Their plan – in only episode three – to “improve” his tastes by taking him to a pretentious restaurant, only for them all to end up at Marty’s favourite steakhouse, was an early insight into what sort of man and dad he is.
Marty is a stand-up guy, despite a bullet to the hip rendering his efforts to his stay on his feet for any significant length of time largely futile, forcing him to spend most of his time sitting down on a skanky chair in the middle of Frasier’s swanky pad.
Not that he has a chip (crisp) on his shoulder about being thrust into the centre of his sons’ world. How Frasier and Niles are his, even he struggles to understand, but all that matters to him is that they are. He loves them, supports them and guides them without them realising. As Frasier writer Joe Keenan said in tribute to late actor John Mahoney, Marty is the sitcom’s moral centre – a cranky, embarrassing and uncouth single dad who just wants to be there for his kids.
If it was up to all three of them, he would still be a cop with two good hips.

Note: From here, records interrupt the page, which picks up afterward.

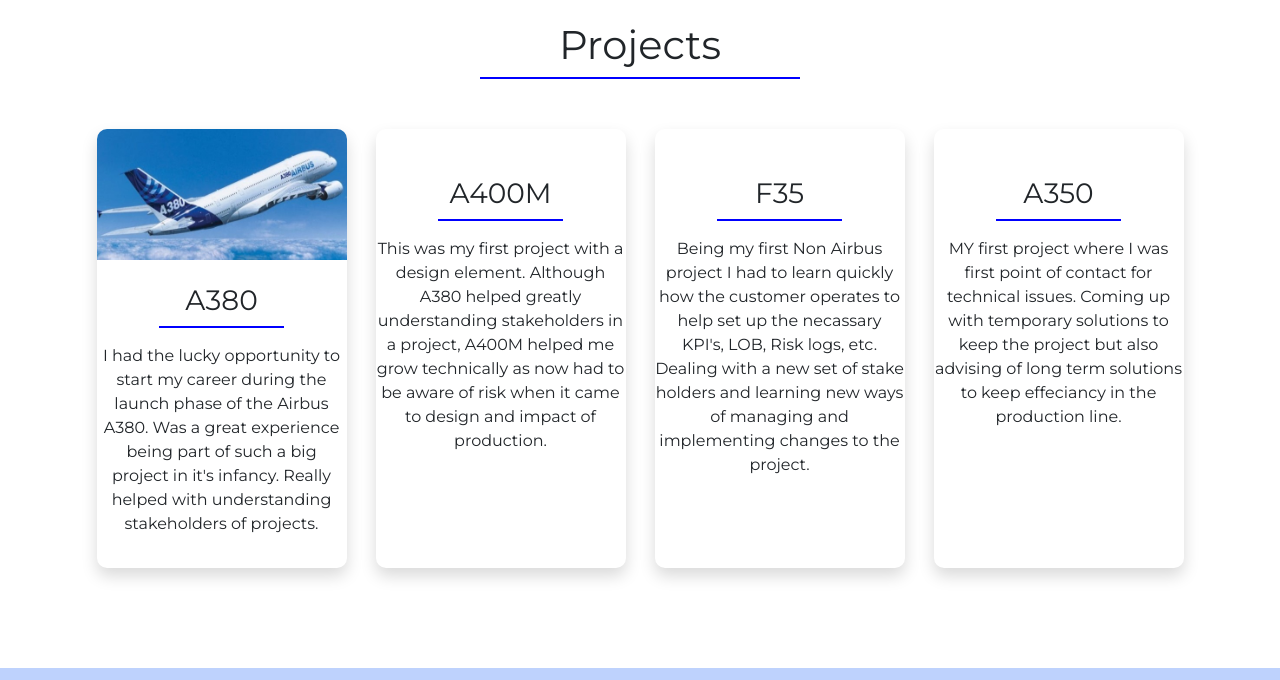
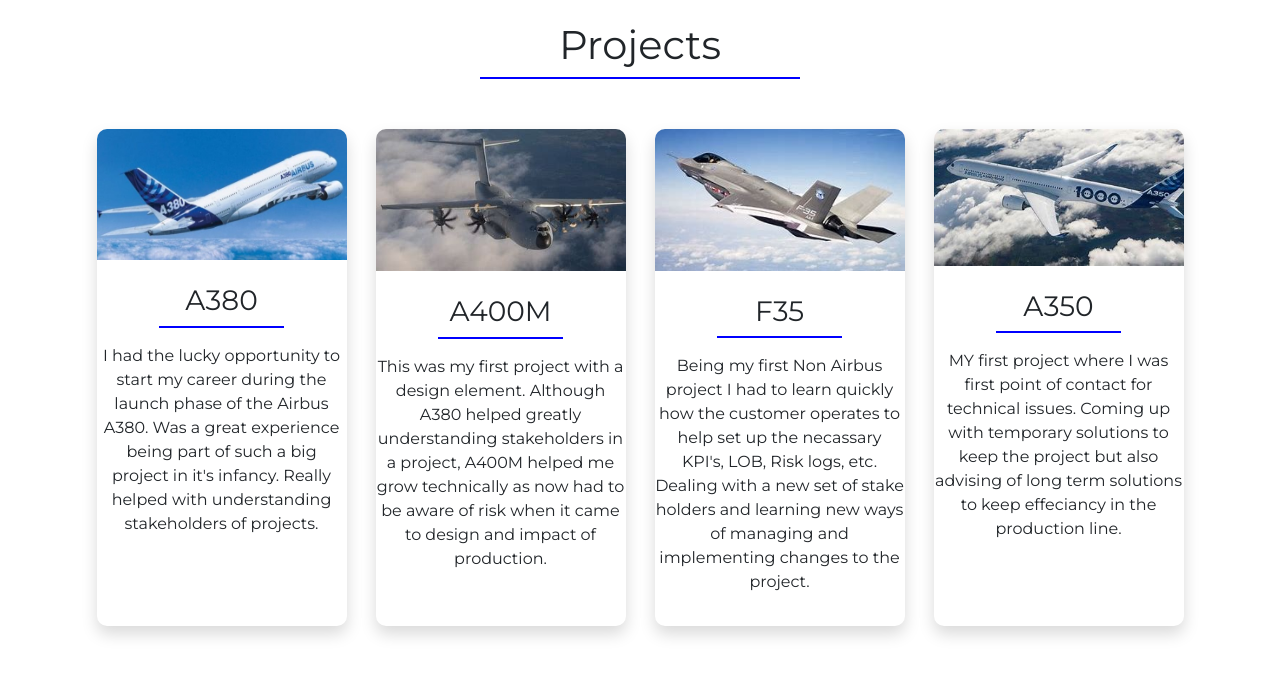
Before and after one commit to Billal1984UK/Billal1984uk.github.io, a plain HTML site: page index.html in a window 1280 px wide. Shown: the part 3360-4040 px from the top of the page. Drawn offline with nearby package versions, Linux system fonts and the light colour scheme; files whose address does not match are found by name.

Commit message:
Update index.html

```diff
--- a/index.html
+++ b/index.html
@@ -264,7 +264,7 @@
           <div class="project-card shadow">
             <img
               class="project-image img-fluid"
-              src="assets/projects/A400M.jfif"
+              src="A400M.jfif"
               alt=""
             />
             <h3 class="text-center mt-4">A400M</h3>
@@ -279,7 +279,7 @@
           <div class="project-card shadow">
             <img
               class="project-image img-fluid"
-              src="assets/projects/F35.jfif"
+              src="F35.jfif"
               alt=""
             />
             <h3 class="text-center mt-4">F35</h3>
@@ -295,7 +295,7 @@
           <div class="project-card shadow">
             <img
               class="project-image img-fluid"
-              src="assets/projects/A350.jfif"
+              src="A350.jfif"
               alt=""
             />
             <h3 class="text-center mt-4">A350</h3>
```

But whether any of them know it or not, his boys need him more than the Seattle PD needs him.
Cops are replaceable, dads like Marty are not.